    On another note, I’ll be traveling without access to email when the newsletter is sent out, so I won’t be able to participate in the comment thread here. Which is a bummer. Maybe if people flame me hard enough, I’ll write a follow-up post…

  2. Anonymous - March 4, 2011

    Welcome back to the TerraPass Footprint, Adam.

  3. Jay - March 9, 2011

    Adam, thanks for this interesting and helpful article. For those of us who ponder the future and see daunting challenges, it is valuable to breathe in some of the broader perspectives. So, thanks for that.
    However, climate change seems to be different from the other challenges we face because it is bigger than man and bigger than all of our tools and technologies. A war can be stopped when cooler heads prevail. An economy can be rescued with planning and diligence. Even a plague will run its course and then slowly heal its scars on the population. But the climate seems to be a different story.
    If the climate tips toward the worst case scenarios (as it seems to be doing), it is not something that we will be able to reverse– no matter how much we progress or negotiate or innovate. That horse will have left the barn. I guess that is why those of us who see this storm looming are sort of frantic about it.
    We can only hope that the earth is more resilient than we know. I truly hope that is the case. Maybe there are correcting feedback loops that we can’t even anticipate. That would be wonderful. But if not, and the climate spirals out of control, then man will have finally met the one problem that we cannot correct and mankind will just have to cower and adjust to nature. The frustrating thing will be that we could have mitigated the effects of climate change with some relatively easy steps. Climate change will not be a natural disaster. Volcanoes and earthquakes are natural. And meteors happen. But climate change is our own darned fault. I would feel a whole lot better if mankind was just taking this a lot more seriously.

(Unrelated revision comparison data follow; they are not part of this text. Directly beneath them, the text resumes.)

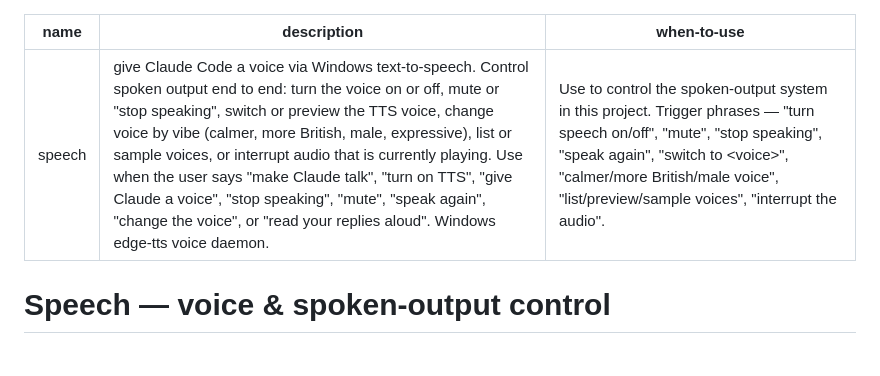
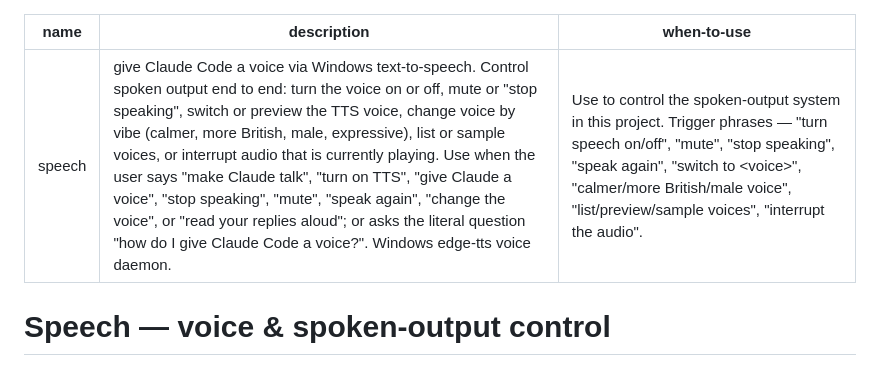
Before and after one commit to MarioMagdy/give-claude-code-voice-tts, a Markdown page: skills/speech/SKILL.md, the part around the change. GitHub-like rendering.

```diff
--- a/skills/speech/SKILL.md
+++ b/skills/speech/SKILL.md
@@ -1,6 +1,6 @@
 ---
 name: speech
-description: give Claude Code a voice via Windows text-to-speech. Control spoken output end to end: turn the voice on or off, mute or "stop speaking", switch or preview the TTS voice, change voice by vibe (calmer, more British, male, expressive), list or sample voices, or interrupt audio that is currently playing. Use when the user says "make Claude talk", "turn on TTS", "give Claude a voice", "stop speaking", "mute", "speak again", "change the voice", or "read your replies aloud". Windows edge-tts voice daemon.
+description: give Claude Code a voice via Windows text-to-speech. Control spoken output end to end: turn the voice on or off, mute or "stop speaking", switch or preview the TTS voice, change voice by vibe (calmer, more British, male, expressive), list or sample voices, or interrupt audio that is currently playing. Use when the user says "make Claude talk", "turn on TTS", "give Claude a voice", "stop speaking", "mute", "speak again", "change the voice", or "read your replies aloud"; or asks the literal question "how do I give Claude Code a voice?". Windows edge-tts voice daemon.
 when-to-use: Use to control the spoken-output system in this project. Trigger phrases — "turn speech on/off", "mute", "stop speaking", "speak again", "switch to <voice>", "calmer/more British/male voice", "list/preview/sample voices", "interrupt the audio".
 ---
 
```
Also changed, not shown: README.md (+3 -0 lines).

  4. westomoon - March 9, 2011

    Adam, I hope you’re right in your optimistic outlook.
    Me, I see corporations gathering the last scraps of political power into their hands over much of the globe. As a sequel to that, I see untrammeled exploitation of the planet and its people, at the worst possible time for the survival of our species. I see pure disembodied greed creating, at best, another “bottleneck event” for the human race, and extinction for most other life forms.
    But I hope I’m wrong. I hope you’re right.

  5. Keith - March 10, 2011

    Adam, although I too am relatively optimistic about the immediate future, much of this progress in the betterment of the human condition is largely attributable to the industrial revolution, as you noted, and the industrial revolution is largely attributable to the availability of cheap fossil fuels, courtesy of millions of years of creation within the earth. Yet we humans (especially Americans) have been absolutely gluttonous with this precious resource and in less than 200 years have managed to use up perhaps 50% of the world’s entire supply (less than that of coal, probably more of oil). Solar and wind can help lessen our need, but I doubt they can completely satisfy our need for energy. Therefore, I am quite concerned about the long term prospects for prosperity without the ready availability of fossil fuels.